Monthly Archives: May 2017

Lost without friends

Combining two weekly photo challenges – Lost and Friend – I decided to do a post on how lost we would be without our friends the bees. Anyone who drops by here regularly will know that I am just a little bit passionate about bees, and in particular, bumblebees. What is there not to like; cute, clever, industrious and they pollinate so many of our flowers and crops.

Bees are every gardeners friend – we’d have no runner beans, strawberries, tomatoes, courgettes or fruit like apples without them doing the work of pollinating. Going further afield – do you enjoy a cup of coffee in the morning or a bar of chocolate? Well without bees you’d have neither.
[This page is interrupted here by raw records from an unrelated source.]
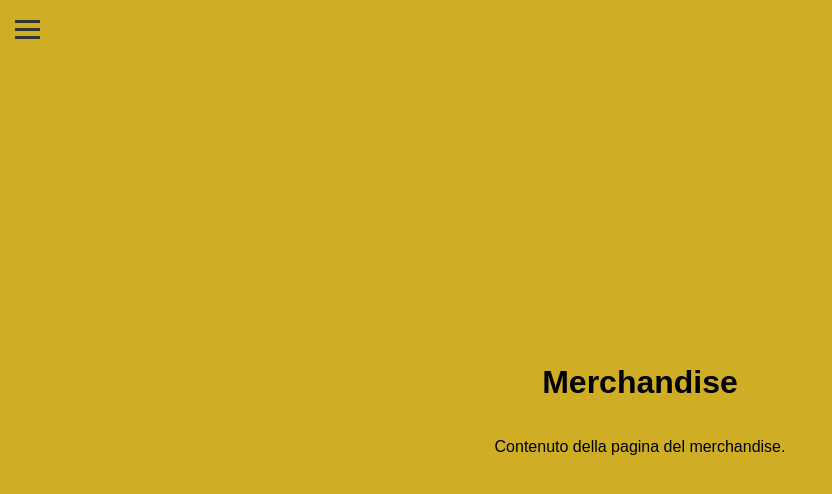
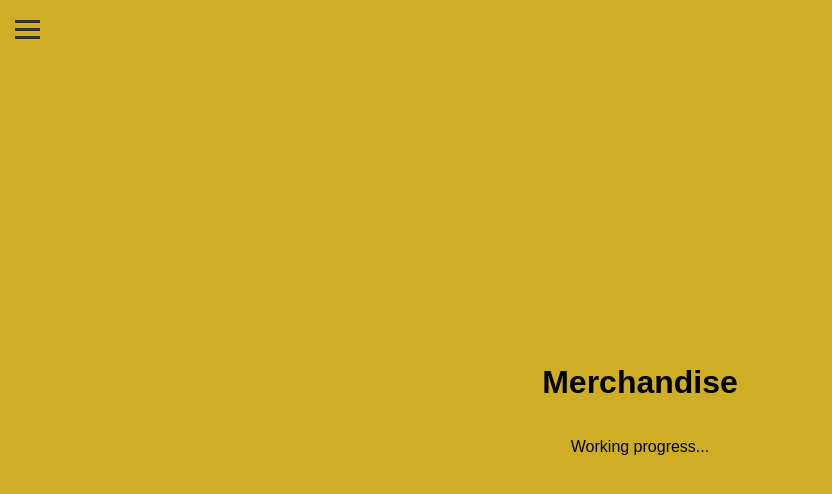
Before and after one commit to Tizio0o0o0o/BarzelletteBrutte, a plain HTML site: page merchandise.html in a window 1280 px wide. Shown: the whole page, without its empty margins (0-832 px from the left). Drawn offline with Linux system fonts and the light colour scheme.

Commit message:
Update merchandise.html

```diff
--- a/merchandise.html
+++ b/merchandise.html
@@ -19,7 +19,7 @@
     </div>
     <div class="container">
         <h1>Merchandise</h1>
-        <p>Contenuto della pagina del merchandise.</p>
+        <p>Working progress...</p>
     </div>
     <script src="script.js"></script>
 </body>
```
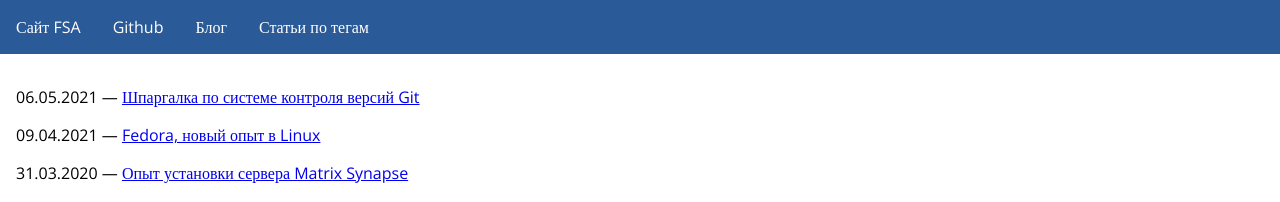
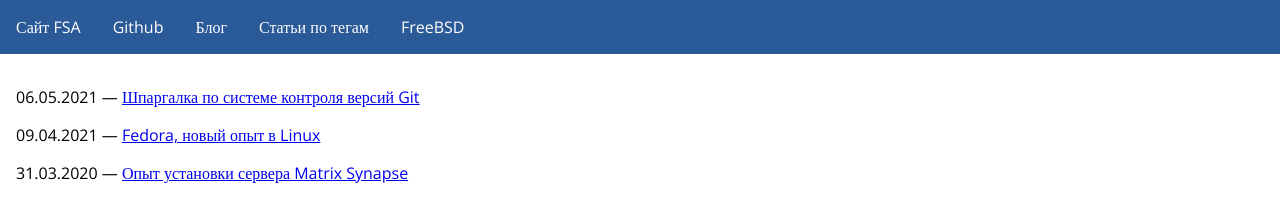
Before and after one commit to fsa/site, a Jekyll site: the page built from index.md, in a window 1280 px wide. Shown: the top 202 px of the page. Built offline with Jekyll 4.4.1, drawn with Linux system fonts in a browser that asks for light colours.

Commit message:
Ссылка на статью по FreeBSD.

```diff
--- a/_layouts/default.html
+++ b/_layouts/default.html
@@ -15,6 +15,7 @@
     <a href="https://github.com/fsa/" class="listitem">Github</a>
     <a href="/" class="listitem">Блог</a>
     <a href="/tags" class="listitem">Статьи по тегам</a>
+    <a href="/FreeBSD" class="listitem">FreeBSD</a>
 </nav>
 </header>
 <main>
```
Also changed, not shown: FreeBSD.md (renamed from FreeBSD/index.md).
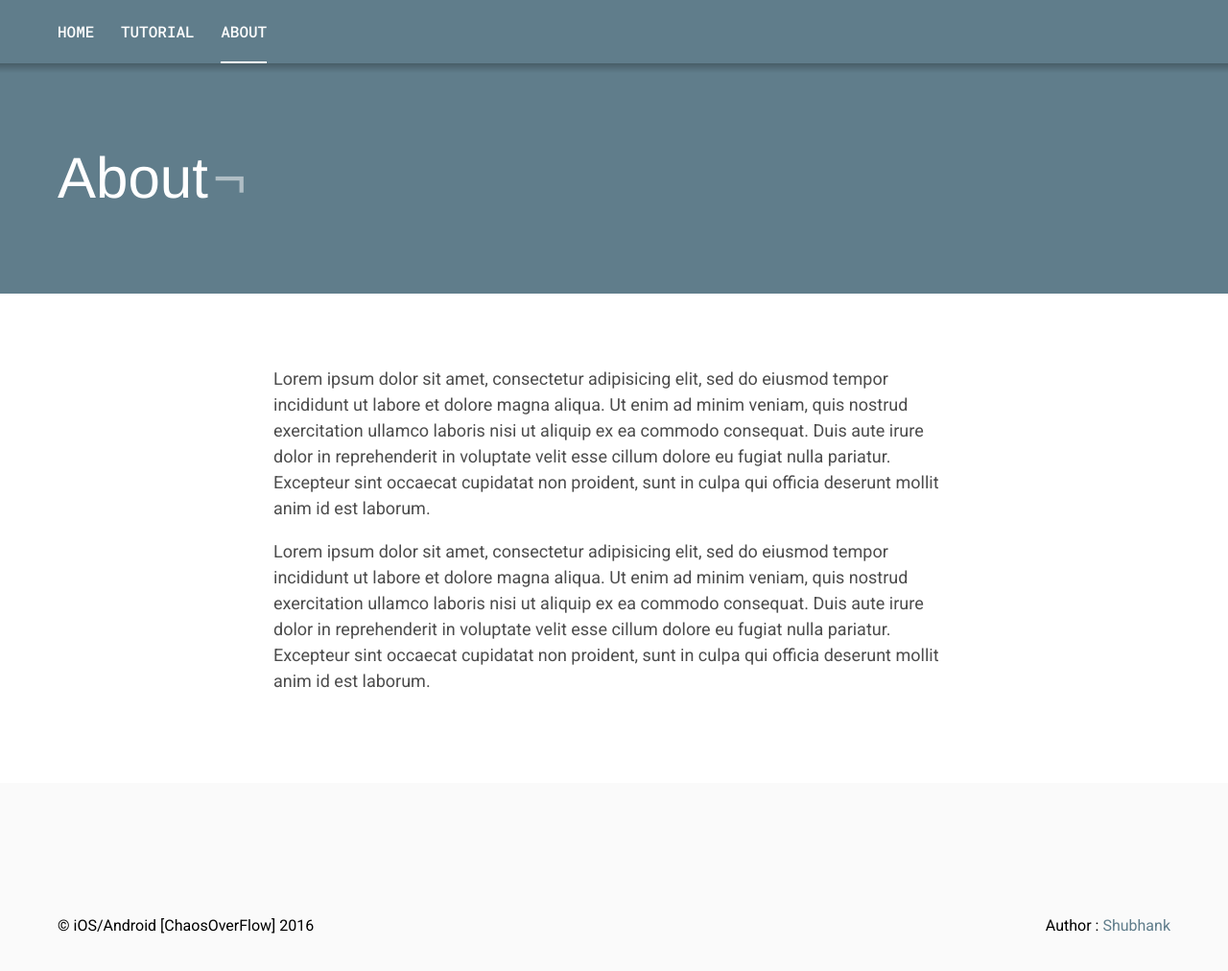
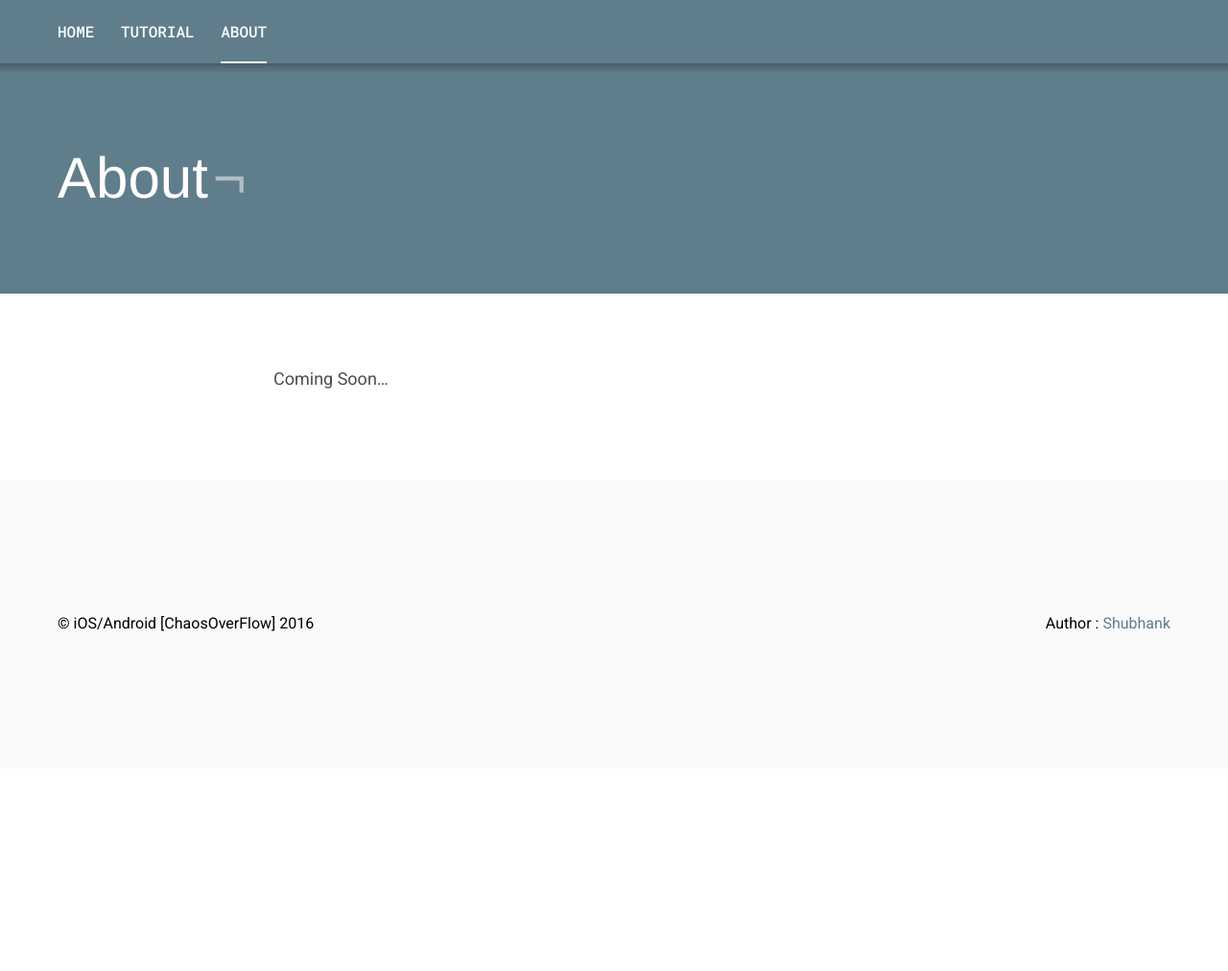
Before and after one commit to Shubhank101/iOSAndroidChaosOverFlow, a Jekyll site: the page built from _pages/about.markdown, in a window 1280 px wide and 1116 px high. Shown: the top 1012 px of the window at 96% size. Built offline with Jekyll 4.4.1, drawn with Linux system fonts in a browser that asks for light colours.

Commit message:
Updated Rules and fixed about page

```diff
--- a/_pages/about.markdown
+++ b/_pages/about.markdown
@@ -3,6 +3,4 @@ layout: page
 title: About
 permalink: /about/
 ---
-Lorem ipsum dolor sit amet, consectetur adipisicing elit, sed do eiusmod tempor incididunt ut labore et dolore magna aliqua. Ut enim ad minim veniam, quis nostrud exercitation ullamco laboris nisi ut aliquip ex ea commodo consequat. Duis aute irure dolor in reprehenderit in voluptate velit esse cillum dolore eu fugiat nulla pariatur. Excepteur sint occaecat cupidatat non proident, sunt in culpa qui officia deserunt mollit anim id est laborum.
-
-Lorem ipsum dolor sit amet, consectetur adipisicing elit, sed do eiusmod tempor incididunt ut labore et dolore magna aliqua. Ut enim ad minim veniam, quis nostrud exercitation ullamco laboris nisi ut aliquip ex ea commodo consequat. Duis aute irure dolor in reprehenderit in voluptate velit esse cillum dolore eu fugiat nulla pariatur. Excepteur sint occaecat cupidatat non proident, sunt in culpa qui officia deserunt mollit anim id est laborum.
+Coming Soon...
--- a/index.markdown
+++ b/index.markdown
@@ -6,9 +6,9 @@ title: iOS Android ChaosOverFlow!
 ### Rules for our chat room
 1) Be nice to everyone.
 
-2) Use english for conversation only. Use of other languages can lead to banning you from the room.
+2) Use only english for conversation. Use of other languages can lead to banning you from the room.
 
-3) Don't be a help vampire.
+3) Don't be a <b>help vampire<b>.
 
 4) Use <a href="http://gist.github.com"> Gist </a> to share code in the chat.
 
```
It is estimated that the production of more than three-quarters of world crops depend on insect pollinators!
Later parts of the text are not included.